Mario Woods, 26, died of 20 gunshot wounds fired by the officers on the afternoon of Dec. 2, 2015. At the time, he was a suspect in an earlier stabbing and was carrying a knife.
He refused to drop the knife, but a lawsuit filed in federal court by his mother, Gwendolyn Woods, contends he never threatened the officers or lifted the knife before he was shot.
The settlement came six days before a jury trial was scheduled to begin on April 1 in the court of U.S. District Judge William Orrick in San Francisco.
The financial amount will be confidential for 30 days and must be approved by the city's Police Commission and Board of Supervisors, according to Andrea Guzman, a spokeswoman for city Attorney Dennis Herrera.
In a pretrial ruling in October, Orrick dismissed some federal constitutional claims by Gwendolyn Woods, but said the case could go to trial on state law claims of use of excessive force and negligence.
Orrick said videos show that Woods had not brandished the knife or made verbal threats. He said a jury should decide whether the officers acted recklessly, or whether they acted reasonably because of fear for their safety and bystanders' safety.
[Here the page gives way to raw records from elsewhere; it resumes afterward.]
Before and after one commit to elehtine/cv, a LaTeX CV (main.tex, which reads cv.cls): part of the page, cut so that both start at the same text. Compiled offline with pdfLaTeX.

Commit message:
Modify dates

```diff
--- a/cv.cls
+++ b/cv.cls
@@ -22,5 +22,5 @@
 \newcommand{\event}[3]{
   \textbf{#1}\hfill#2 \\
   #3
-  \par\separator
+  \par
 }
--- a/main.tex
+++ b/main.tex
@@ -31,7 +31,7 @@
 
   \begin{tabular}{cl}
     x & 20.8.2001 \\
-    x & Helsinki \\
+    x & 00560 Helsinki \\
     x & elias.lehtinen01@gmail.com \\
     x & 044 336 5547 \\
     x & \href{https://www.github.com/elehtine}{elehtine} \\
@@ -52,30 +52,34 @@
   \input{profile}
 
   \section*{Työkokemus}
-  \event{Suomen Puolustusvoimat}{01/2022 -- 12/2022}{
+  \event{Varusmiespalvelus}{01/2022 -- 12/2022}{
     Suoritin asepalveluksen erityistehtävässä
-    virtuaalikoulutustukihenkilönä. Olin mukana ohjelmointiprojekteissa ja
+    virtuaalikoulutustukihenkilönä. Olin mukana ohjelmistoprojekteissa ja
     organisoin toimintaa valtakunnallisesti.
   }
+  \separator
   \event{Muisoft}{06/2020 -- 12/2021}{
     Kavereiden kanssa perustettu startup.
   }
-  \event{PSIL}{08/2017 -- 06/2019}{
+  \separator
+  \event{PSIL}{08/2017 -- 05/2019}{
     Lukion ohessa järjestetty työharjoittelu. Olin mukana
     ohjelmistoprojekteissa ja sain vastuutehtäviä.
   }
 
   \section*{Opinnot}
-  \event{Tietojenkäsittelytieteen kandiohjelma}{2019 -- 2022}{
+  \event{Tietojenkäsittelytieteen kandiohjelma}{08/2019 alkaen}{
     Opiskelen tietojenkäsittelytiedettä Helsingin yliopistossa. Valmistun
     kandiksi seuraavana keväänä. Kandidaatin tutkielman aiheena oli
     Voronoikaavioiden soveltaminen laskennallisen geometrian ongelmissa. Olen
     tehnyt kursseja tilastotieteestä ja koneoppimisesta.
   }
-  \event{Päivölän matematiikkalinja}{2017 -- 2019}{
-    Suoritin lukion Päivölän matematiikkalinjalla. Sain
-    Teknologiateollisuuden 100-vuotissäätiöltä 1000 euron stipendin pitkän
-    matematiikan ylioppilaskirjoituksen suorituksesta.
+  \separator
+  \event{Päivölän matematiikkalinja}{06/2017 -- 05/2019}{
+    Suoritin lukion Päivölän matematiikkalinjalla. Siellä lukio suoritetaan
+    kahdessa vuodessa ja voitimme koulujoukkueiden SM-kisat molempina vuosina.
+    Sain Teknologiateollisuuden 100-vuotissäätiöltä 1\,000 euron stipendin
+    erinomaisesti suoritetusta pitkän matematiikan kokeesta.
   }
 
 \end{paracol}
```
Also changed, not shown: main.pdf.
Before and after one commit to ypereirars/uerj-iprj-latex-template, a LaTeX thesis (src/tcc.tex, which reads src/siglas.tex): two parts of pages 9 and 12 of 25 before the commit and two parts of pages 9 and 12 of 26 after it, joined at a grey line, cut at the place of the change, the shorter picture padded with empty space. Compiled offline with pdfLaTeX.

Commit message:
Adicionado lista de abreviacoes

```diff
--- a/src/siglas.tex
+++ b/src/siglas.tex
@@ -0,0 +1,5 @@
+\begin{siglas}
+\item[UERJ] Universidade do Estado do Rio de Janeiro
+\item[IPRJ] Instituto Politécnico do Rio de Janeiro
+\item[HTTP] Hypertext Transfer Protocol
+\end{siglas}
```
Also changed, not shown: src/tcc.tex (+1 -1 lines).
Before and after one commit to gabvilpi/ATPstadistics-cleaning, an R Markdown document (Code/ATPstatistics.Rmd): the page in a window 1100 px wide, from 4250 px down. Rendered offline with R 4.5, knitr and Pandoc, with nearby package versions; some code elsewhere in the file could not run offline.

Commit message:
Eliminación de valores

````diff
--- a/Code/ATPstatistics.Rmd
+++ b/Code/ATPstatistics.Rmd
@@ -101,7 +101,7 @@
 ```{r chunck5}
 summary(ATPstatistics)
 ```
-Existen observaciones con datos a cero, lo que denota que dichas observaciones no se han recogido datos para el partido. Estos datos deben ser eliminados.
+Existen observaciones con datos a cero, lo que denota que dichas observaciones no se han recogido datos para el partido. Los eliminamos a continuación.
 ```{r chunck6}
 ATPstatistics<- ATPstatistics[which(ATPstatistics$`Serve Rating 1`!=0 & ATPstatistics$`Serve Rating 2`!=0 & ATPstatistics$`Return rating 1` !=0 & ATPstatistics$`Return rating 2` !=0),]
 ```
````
In another pretrial ruling on March 14, Orrick said the mother's lawyers could use as evidence a video in which a bystander is heard shouting "That was unnecessary." The judge said the city could use evidence that Mario Woods had drugs in his system when he died.
The mother's lawyer, John Burris, was not immediately available for comment.
John Cote, a spokesman for Herrera, said in a statement, "Any loss of life is tragic, and our condolences go out to the loved ones affected here.
"Police officers are often forced into difficult situations and have to make split-second decisions in dangerous and evolving circumstances.
In this case, the officers' response to a risky situation was consistent with their training and in accordance with the law.
"This settlement allows us to reach a resolution without the need for a trial," Cote said.